Directions>
All of the data below should be repeated exactly. Pictures should not be included.

Web document revisions
Segment Open

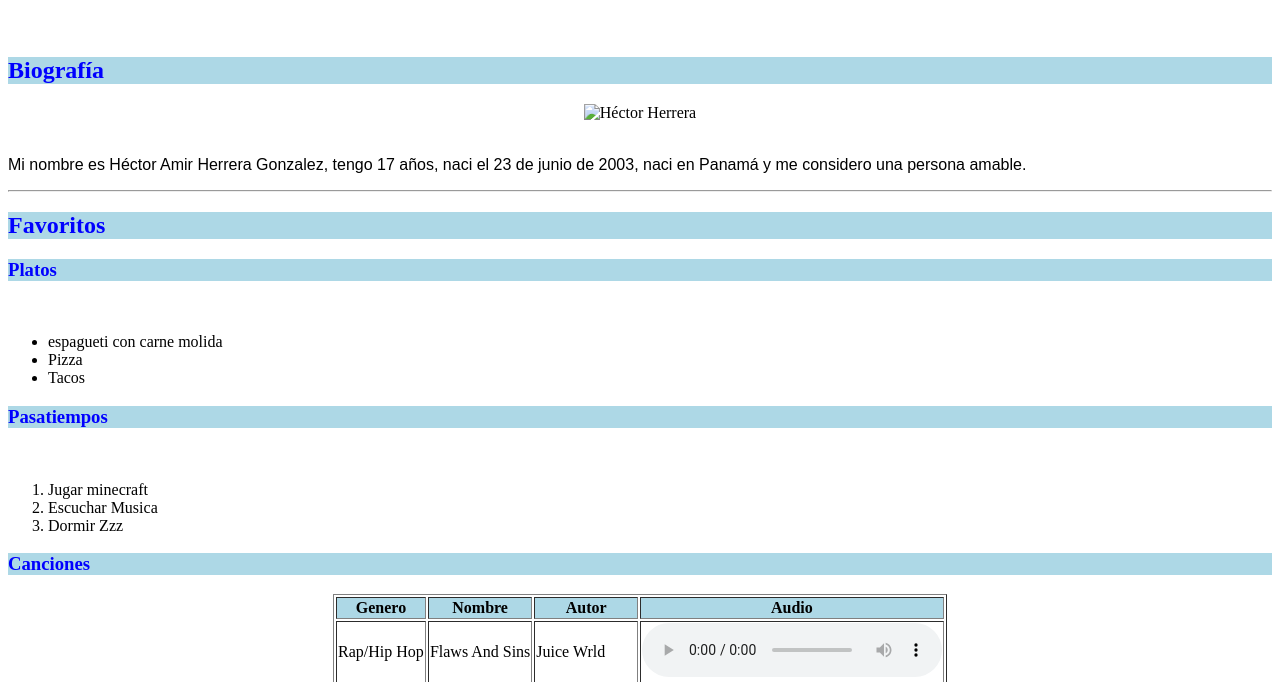
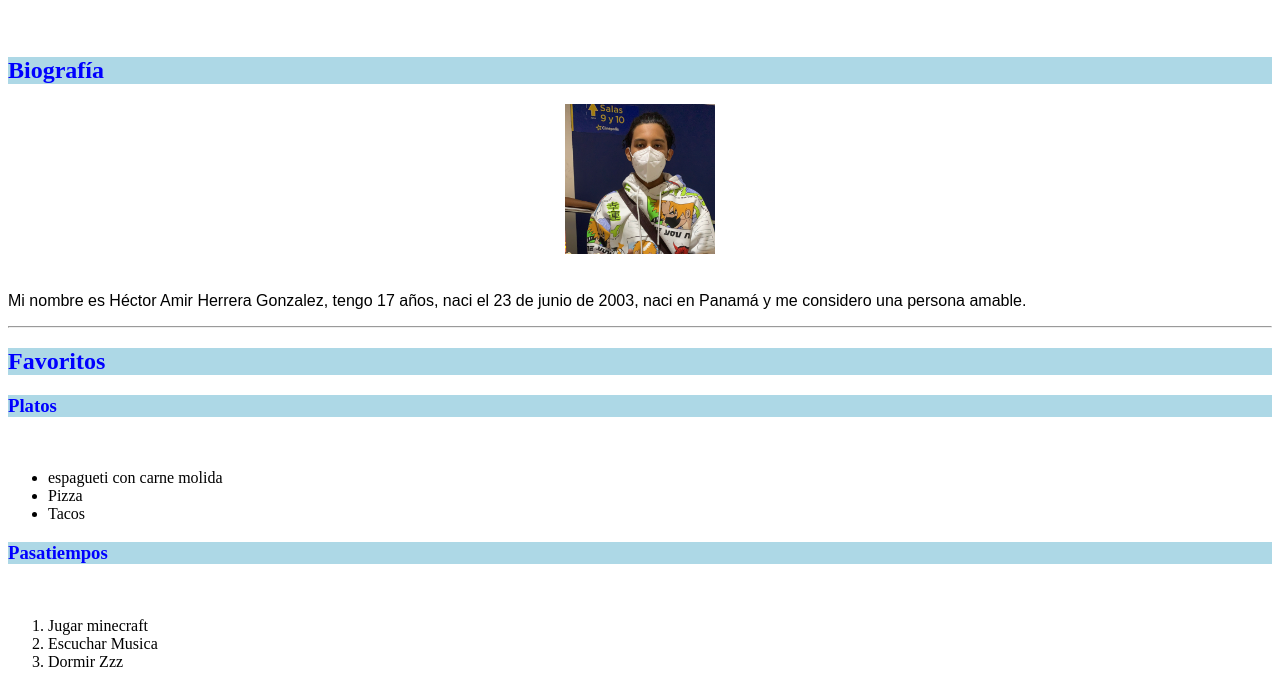
Before and after one commit to AKATIVERIUS999/akativerius999.github.io, a plain HTML site: page index.html in a window 1280 px wide. Shown: the part 61-743 px from the top of the page. Drawn offline with Linux system fonts and the light colour scheme; files whose address does not match are found by name.

Commit message:
Update index.html

```diff
--- a/index.html
+++ b/index.html
@@ -55,7 +55,7 @@ div {
             <center><h1>Héctor Herrera</h1></center><br>
 
 <h2>Biografía</h2>
-<center><img src="Héctor herrera.jpg" width="150" height="150" alt="Héctor Herrera"  align = “center”> </center> <br>
+<center><img src="Imagenes/Héctor herrera.jpg" width="150" height="150" alt="Héctor Herrera"  align = “center”> </center> <br>
 
 <p>Mi nombre es Héctor Amir Herrera Gonzalez, tengo 17 años, naci el 23 de junio de 2003, naci en Panamá y me considero una persona amable.</p>
 <hr >
```
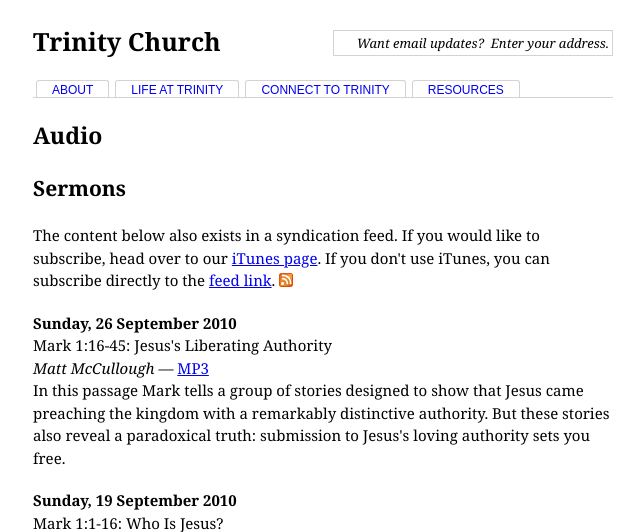
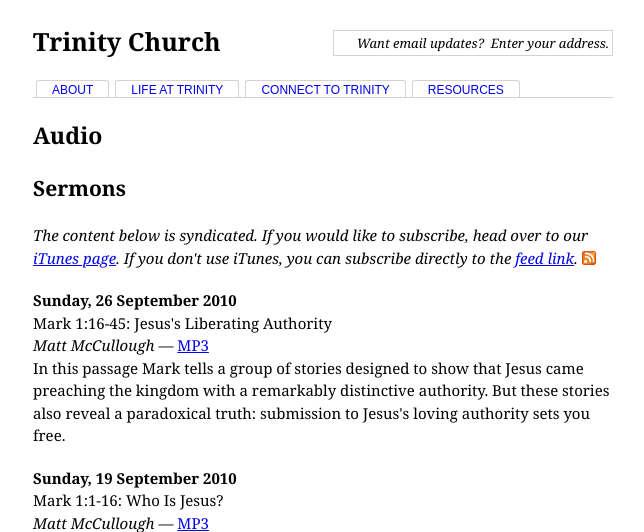
Before and after one commit to drewr/trinitypy, a Django app: template templates/audio.html in a window 1280 px wide. Shown: the top 532 px of the page, without its empty margins (137-781 px from the left). Run offline with Django 3.2, Linux system fonts and the light colour scheme; the template is opened without the code that fills it, so the values that code supplies are empty.

Commit message:
Minor formatting.

```diff
--- a/templates/audio.html
+++ b/templates/audio.html
@@ -9,13 +9,15 @@
 <h3>Sermons</h3>
 
 <p>
-The content below also exists in a syndication feed.  If you would
-like to subscribe, head over to our
+<i>
+The content below is syndicated.  If you would like to subscribe, head
+over to our
 <a href="http://www.itunes.com/podcast?id=395441827">
 iTunes page</a>. If you don't use iTunes, you can subscribe directly
 to the <a href="http://feeds.feedburner.com/TrinityChurchNashville">feed link</a>.
 <a class="feedicon" href="http://feeds.feedburner.com/TrinityChurchNashville">
 <img src="/img/feed-icon-14x14.png" /></a>
+</i>
 </p>
 
 <p>
```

Segment Closed

Your response>
Before and after one commit to AKATIVERIUS999/akativerius999.github.io, a plain HTML site: page index.html in a window 1280 px wide. Shown: the part 61-743 px from the top of the page. Drawn offline with Linux system fonts and the light colour scheme; files whose address does not match are found by name.

Commit message:
Update index.html

```diff
--- a/index.html
+++ b/index.html
@@ -55,7 +55,7 @@ div {
             <center><h1>Héctor Herrera</h1></center><br>
 
 <h2>Biografía</h2>
-<center><img src="Héctor herrera.jpg" width="150" height="150" alt="Héctor Herrera"  align = “center”> </center> <br>
+<center><img src="Imagenes/Héctor herrera.jpg" width="150" height="150" alt="Héctor Herrera"  align = “center”> </center> <br>
 
 <p>Mi nombre es Héctor Amir Herrera Gonzalez, tengo 17 años, naci el 23 de junio de 2003, naci en Panamá y me considero una persona amable.</p>
 <hr >
```
Before and after one commit to drewr/trinitypy, a Django app: template templates/audio.html in a window 1280 px wide. Shown: the top 532 px of the page, without its empty margins (137-781 px from the left). Run offline with Django 3.2, Linux system fonts and the light colour scheme; the template is opened without the code that fills it, so the values that code supplies are empty.

Commit message:
Minor formatting.

```diff
--- a/templates/audio.html
+++ b/templates/audio.html
@@ -9,13 +9,15 @@
 <h3>Sermons</h3>
 
 <p>
-The content below also exists in a syndication feed.  If you would
-like to subscribe, head over to our
+<i>
+The content below is syndicated.  If you would like to subscribe, head
+over to our
 <a href="http://www.itunes.com/podcast?id=395441827">
 iTunes page</a>. If you don't use iTunes, you can subscribe directly
 to the <a href="http://feeds.feedburner.com/TrinityChurchNashville">feed link</a>.
 <a class="feedicon" href="http://feeds.feedburner.com/TrinityChurchNashville">
 <img src="/img/feed-icon-14x14.png" /></a>
+</i>
 </p>
 
 <p>
```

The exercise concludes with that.